The Cold War was a strange time. Fresh off the Manhattan Project and steeped in the race for space, Big Science—or rather, Big Engineering—was in full swing, and Derek Mead is doing an excellent job of documenting, for Motherboard, the weird results. With nothing to do with their stockpiled nukes, for instance, America turned to Project Plowshare, a plan to use nuclear explosions to dig tunnels and dredge ports and do anything else you can think of where making a really big hole would come in handy. And on the other side of the Pacific, Mead writes, the Soviets had their own wacky scheme—a plan so big, so expensive and so replete with likely devastating consequences for the entire planet that it makes it all the more awesome to hear that people were taking the plan quite seriously.
The Russians, says Mead, wanted to melt the Arctic.
You might laugh, but while Soviet Russia was blessed with the largest land mass of any nation on Earth, much of it resource rich, putting that land to use was stunningly difficult.
…Russia was already spending an enormous amount of money combating the ice. Exploiting the vast petroleum reserves of the Arctic and Siberia was crucial to the growth of the Soviet economy, but every well pitted far-flung men against frozen earth and wind.
So, to exploit their trove of resources and beat the Americans, Russia needed Siberia to thaw. And their plan to do so was completely and absolutely ridiculous. The Soviets wanted to build a dam. A really, really, really big dam. A dam from Russia to Alaska, choking off the Pacific Ocean’s access to the Arctic Ocean. They thought that by doing so they could redirect the Gulf Stream in the Atlantic Ocean (which brings warm water from Florida up to Europe) to flow into the northern reaches, bringing warm salty water that would nullify the Arctic’s chill.

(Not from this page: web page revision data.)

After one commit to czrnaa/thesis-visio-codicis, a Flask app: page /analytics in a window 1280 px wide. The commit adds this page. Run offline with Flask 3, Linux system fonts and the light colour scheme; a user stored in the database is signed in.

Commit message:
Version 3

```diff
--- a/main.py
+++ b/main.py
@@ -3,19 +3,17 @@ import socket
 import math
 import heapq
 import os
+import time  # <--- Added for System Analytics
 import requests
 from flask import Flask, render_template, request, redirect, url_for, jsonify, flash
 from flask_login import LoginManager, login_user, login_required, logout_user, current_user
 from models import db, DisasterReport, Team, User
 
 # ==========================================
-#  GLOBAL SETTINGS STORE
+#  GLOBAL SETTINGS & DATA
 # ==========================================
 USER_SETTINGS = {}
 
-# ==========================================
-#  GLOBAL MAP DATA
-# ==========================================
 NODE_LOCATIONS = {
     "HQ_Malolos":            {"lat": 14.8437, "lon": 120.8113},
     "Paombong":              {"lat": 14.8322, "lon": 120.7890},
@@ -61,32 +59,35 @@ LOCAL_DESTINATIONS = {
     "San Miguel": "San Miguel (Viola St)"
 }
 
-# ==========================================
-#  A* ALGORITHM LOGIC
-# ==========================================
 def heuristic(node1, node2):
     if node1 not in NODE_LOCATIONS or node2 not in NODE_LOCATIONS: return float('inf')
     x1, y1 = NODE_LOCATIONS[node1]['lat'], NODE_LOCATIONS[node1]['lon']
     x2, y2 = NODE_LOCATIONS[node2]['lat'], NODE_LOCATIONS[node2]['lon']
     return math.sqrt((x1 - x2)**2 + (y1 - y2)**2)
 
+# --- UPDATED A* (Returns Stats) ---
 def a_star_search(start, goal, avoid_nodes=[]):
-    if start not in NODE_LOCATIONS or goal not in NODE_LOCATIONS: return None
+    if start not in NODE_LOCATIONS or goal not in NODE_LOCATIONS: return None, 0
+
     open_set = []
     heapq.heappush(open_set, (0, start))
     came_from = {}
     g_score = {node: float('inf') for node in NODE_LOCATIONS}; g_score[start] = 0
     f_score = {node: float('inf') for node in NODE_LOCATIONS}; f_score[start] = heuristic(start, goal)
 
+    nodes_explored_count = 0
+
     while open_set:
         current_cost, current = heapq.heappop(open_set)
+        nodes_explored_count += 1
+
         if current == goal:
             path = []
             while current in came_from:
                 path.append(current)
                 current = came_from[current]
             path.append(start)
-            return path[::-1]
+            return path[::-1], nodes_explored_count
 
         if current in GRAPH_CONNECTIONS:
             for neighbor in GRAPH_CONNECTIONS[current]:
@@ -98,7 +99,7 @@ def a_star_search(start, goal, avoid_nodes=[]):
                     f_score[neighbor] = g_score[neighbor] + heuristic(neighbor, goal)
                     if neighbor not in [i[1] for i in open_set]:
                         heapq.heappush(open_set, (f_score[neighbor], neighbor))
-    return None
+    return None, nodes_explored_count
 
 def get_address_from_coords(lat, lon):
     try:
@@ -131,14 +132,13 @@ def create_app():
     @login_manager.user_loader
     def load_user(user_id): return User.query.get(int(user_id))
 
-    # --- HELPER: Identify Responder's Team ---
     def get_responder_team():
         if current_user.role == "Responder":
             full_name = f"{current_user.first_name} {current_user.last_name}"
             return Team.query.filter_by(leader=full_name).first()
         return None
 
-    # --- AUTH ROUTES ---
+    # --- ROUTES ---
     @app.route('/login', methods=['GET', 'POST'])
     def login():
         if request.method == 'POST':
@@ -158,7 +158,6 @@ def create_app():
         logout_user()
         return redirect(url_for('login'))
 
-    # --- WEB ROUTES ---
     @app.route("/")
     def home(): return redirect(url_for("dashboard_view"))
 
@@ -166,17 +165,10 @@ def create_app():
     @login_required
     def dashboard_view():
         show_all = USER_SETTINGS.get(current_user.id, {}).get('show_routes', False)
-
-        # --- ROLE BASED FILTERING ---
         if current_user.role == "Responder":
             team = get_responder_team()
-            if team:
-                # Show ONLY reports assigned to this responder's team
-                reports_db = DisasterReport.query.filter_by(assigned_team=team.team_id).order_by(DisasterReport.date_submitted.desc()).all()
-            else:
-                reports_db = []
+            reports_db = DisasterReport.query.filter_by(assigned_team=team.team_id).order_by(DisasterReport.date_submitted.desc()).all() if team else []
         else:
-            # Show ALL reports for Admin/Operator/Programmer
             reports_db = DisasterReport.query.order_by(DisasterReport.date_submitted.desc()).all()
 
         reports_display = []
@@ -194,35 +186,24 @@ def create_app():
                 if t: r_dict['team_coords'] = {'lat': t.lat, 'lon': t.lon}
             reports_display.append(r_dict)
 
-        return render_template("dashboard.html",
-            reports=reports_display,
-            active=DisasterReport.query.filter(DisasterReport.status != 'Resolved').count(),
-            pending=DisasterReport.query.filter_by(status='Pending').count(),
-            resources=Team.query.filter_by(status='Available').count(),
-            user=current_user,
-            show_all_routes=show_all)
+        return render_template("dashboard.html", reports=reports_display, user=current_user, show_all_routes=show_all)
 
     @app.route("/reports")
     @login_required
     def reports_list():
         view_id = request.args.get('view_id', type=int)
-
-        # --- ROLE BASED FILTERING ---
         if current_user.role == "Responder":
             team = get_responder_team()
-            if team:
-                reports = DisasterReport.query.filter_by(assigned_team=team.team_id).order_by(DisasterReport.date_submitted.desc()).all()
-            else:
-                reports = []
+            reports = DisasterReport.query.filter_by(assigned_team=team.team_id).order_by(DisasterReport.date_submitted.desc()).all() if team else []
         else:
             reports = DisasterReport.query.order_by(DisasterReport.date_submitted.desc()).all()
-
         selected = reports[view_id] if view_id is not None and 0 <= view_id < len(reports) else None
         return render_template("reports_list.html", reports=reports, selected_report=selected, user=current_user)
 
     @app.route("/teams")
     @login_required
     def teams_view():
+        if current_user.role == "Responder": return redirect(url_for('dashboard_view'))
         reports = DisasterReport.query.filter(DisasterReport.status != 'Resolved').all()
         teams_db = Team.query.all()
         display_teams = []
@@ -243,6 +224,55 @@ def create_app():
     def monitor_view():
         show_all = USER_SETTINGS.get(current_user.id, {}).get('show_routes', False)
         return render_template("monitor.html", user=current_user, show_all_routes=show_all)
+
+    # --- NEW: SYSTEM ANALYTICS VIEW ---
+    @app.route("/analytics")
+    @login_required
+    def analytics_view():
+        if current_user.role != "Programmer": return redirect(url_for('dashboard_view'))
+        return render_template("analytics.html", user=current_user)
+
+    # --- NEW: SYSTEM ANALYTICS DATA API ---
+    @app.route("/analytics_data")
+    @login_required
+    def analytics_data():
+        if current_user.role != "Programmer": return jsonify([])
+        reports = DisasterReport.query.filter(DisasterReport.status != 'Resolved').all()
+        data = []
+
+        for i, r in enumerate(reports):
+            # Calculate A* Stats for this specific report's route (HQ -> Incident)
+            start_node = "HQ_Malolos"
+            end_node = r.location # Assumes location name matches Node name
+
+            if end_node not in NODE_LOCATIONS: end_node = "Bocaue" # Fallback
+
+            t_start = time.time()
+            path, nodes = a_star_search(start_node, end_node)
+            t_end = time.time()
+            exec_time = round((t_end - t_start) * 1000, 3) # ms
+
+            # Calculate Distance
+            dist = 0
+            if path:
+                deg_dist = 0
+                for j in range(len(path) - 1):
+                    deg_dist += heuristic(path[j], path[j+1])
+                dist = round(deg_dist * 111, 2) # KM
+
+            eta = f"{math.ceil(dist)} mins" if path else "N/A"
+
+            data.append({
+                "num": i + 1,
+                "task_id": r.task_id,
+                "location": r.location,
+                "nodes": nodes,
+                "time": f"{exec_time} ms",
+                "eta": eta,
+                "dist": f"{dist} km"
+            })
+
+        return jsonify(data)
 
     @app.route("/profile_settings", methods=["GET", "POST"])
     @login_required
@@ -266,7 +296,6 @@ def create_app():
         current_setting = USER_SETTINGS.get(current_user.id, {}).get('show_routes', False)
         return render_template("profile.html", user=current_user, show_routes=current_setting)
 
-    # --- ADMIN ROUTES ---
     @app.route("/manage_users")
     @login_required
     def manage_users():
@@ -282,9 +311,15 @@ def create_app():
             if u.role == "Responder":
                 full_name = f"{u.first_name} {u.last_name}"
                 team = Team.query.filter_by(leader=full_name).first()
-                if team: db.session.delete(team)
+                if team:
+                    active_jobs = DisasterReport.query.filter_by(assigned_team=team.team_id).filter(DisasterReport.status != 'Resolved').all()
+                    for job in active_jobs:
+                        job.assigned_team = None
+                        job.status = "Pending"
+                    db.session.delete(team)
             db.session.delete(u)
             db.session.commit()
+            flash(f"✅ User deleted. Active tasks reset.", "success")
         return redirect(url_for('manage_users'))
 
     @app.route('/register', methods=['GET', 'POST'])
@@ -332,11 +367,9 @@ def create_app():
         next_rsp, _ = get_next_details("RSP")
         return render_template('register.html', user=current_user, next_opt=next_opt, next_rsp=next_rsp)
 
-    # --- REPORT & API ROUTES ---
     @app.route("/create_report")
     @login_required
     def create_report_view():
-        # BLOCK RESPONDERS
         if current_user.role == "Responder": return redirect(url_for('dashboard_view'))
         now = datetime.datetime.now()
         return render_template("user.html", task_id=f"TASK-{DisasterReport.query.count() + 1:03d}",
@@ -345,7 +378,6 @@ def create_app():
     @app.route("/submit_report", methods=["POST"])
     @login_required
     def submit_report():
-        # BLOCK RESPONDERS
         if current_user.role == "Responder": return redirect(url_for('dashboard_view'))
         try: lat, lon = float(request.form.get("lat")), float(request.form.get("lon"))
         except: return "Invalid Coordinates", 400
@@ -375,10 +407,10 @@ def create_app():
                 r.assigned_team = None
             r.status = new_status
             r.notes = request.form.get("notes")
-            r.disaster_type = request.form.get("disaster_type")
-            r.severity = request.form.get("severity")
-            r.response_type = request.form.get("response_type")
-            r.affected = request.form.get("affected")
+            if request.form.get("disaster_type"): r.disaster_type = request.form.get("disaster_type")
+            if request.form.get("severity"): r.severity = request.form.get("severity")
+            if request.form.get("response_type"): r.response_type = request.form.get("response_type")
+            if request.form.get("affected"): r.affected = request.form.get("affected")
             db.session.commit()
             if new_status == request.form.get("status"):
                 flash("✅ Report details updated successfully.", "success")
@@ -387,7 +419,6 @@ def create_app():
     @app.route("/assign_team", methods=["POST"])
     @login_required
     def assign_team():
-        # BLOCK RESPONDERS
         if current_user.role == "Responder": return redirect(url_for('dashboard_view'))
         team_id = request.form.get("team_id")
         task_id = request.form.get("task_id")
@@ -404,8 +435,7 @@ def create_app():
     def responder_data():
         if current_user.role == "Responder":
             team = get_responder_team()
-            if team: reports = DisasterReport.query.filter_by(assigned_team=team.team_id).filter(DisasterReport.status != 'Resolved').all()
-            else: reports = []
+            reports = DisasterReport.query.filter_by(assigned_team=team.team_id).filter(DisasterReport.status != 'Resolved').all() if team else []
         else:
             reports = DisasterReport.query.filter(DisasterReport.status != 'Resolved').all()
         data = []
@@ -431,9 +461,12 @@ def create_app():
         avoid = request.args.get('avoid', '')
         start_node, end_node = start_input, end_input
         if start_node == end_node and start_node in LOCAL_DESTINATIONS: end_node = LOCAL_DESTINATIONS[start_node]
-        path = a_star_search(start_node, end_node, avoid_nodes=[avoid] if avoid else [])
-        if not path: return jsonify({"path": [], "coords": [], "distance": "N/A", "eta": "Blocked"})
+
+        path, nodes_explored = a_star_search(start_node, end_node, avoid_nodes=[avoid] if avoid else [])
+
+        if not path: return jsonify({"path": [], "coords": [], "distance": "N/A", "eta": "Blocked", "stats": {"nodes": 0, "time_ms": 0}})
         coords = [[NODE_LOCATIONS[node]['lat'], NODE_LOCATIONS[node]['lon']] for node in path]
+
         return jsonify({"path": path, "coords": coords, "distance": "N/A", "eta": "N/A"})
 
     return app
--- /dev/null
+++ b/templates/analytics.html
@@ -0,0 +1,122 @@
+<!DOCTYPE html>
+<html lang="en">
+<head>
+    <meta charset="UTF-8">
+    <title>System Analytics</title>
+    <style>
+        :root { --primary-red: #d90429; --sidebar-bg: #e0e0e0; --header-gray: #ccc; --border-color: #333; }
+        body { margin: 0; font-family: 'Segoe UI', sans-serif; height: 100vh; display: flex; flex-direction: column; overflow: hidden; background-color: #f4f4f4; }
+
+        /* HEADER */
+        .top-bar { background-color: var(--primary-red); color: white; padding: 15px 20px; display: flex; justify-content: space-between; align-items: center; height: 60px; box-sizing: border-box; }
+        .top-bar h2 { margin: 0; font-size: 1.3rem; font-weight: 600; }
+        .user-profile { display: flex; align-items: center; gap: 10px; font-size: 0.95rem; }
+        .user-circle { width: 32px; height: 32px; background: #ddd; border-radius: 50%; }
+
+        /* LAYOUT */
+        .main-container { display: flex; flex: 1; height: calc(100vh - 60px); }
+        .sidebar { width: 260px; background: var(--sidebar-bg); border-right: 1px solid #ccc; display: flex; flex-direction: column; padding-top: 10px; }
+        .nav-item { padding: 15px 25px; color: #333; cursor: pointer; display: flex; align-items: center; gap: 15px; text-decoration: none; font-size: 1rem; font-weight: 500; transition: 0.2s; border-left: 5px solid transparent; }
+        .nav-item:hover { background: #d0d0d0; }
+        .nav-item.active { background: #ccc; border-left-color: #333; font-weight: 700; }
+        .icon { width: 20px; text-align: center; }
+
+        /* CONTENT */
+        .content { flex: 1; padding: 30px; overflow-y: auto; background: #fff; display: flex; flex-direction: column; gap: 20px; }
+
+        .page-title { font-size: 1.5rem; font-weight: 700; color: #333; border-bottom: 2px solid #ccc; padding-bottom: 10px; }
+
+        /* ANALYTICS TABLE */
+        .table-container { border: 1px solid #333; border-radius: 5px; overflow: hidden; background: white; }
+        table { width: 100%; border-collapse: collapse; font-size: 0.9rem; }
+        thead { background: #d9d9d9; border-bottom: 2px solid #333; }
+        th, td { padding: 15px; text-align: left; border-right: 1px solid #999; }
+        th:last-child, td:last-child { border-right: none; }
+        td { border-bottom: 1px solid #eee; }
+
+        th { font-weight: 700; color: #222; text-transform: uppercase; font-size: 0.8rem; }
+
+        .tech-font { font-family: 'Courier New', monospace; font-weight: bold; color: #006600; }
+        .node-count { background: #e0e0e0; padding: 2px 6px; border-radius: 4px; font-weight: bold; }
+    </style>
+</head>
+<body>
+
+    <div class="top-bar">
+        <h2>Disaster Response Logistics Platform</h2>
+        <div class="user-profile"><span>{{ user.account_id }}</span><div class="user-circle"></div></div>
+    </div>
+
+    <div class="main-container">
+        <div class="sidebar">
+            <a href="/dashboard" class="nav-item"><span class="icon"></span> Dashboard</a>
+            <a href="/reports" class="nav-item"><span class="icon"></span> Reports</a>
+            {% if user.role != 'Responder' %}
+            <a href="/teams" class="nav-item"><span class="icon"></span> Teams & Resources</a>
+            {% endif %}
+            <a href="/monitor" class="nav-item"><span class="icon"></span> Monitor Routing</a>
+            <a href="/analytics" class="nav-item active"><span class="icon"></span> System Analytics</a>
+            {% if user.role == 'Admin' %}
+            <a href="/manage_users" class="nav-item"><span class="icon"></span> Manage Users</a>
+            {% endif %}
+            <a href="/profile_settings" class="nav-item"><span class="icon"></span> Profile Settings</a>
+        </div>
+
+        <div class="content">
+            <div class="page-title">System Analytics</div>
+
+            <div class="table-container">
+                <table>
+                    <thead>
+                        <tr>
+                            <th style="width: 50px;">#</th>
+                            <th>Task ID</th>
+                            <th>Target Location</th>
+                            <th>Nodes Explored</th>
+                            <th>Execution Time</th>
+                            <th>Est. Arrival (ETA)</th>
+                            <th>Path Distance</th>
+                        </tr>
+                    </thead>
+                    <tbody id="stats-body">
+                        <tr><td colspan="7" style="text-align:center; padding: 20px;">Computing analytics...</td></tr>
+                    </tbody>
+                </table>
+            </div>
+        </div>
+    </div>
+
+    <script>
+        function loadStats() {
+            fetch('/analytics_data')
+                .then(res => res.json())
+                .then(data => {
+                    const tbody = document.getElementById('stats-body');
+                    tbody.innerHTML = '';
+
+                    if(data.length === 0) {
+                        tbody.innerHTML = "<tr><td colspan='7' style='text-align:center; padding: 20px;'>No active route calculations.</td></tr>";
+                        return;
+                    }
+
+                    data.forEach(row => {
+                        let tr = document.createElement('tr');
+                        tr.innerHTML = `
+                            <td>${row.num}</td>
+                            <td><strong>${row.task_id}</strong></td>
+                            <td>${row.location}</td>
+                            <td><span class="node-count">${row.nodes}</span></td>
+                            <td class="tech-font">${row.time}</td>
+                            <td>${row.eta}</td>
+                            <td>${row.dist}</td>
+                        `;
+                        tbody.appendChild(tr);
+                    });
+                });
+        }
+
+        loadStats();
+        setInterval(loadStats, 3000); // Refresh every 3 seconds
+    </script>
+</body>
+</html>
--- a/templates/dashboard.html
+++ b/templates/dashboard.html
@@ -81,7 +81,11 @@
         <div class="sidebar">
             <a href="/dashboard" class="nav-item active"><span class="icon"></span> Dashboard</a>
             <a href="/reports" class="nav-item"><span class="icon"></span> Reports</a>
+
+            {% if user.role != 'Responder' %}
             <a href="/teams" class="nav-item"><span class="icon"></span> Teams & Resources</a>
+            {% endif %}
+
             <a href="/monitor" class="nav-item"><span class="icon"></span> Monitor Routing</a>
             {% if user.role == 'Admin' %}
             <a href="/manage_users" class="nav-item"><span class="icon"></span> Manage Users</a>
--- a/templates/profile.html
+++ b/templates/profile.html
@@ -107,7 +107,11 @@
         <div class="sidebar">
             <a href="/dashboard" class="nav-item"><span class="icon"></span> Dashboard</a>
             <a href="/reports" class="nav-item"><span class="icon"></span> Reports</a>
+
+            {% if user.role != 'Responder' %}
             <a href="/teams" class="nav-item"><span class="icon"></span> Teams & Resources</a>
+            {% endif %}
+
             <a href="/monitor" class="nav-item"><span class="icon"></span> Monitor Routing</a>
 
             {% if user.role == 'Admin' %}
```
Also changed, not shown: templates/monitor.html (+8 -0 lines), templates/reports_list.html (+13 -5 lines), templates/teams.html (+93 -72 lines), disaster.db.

The plan isn’t necessarily ridiculous from a scientific standpoint. Changing the ocean currents would certainly have consequences. Indeed, 50 million years ago, when Antarctica was still connected to Australia with a long land bridge and the Antarctic Circumpolar Current didn’t exist, Antarctica had palm trees. So consequences, yes. Controlled consequences, probably not. Unintended consequences that could devastate the rest of the world? Certainly.
From pretty much every perspective other than “this might potentially work,” the Russian’s plan was crazy. Which makes it all the more suprising that America were almost on-board.
Borisov dreamed of enlisting the US, Canada, Japan, and Northern Europe in the plan, as all would theoretically benefit from a warmer climate. Surprisingly, the US was intrigued by the idea. In fact, in a response to a series of questions sent in 1960 by the Bulletin of Atomic Scientists to presidential candidates Richard Nixon and John F. Kennedy, Senator Kennedy noted, as part of a larger point about the value of innovation in fostering cooperation, that the Siberia-Alaska dam was “certainly worth exploring.”
Big Science of today is big, but it is also certainly much more careful. Mead’s story explores a time when engineering dreams quite nearly ran ahead of engineering caution.
More from Smithsonian.com:
Ancient Climate Change Meant Antarctica Was Once Covered with Palm Trees
The Russian Government Once Funded a Scientist’s Quest To Make an Ape-Human Hybrid
The U.S. Once Wanted To Use Nuclear Bombs as a Construction Tool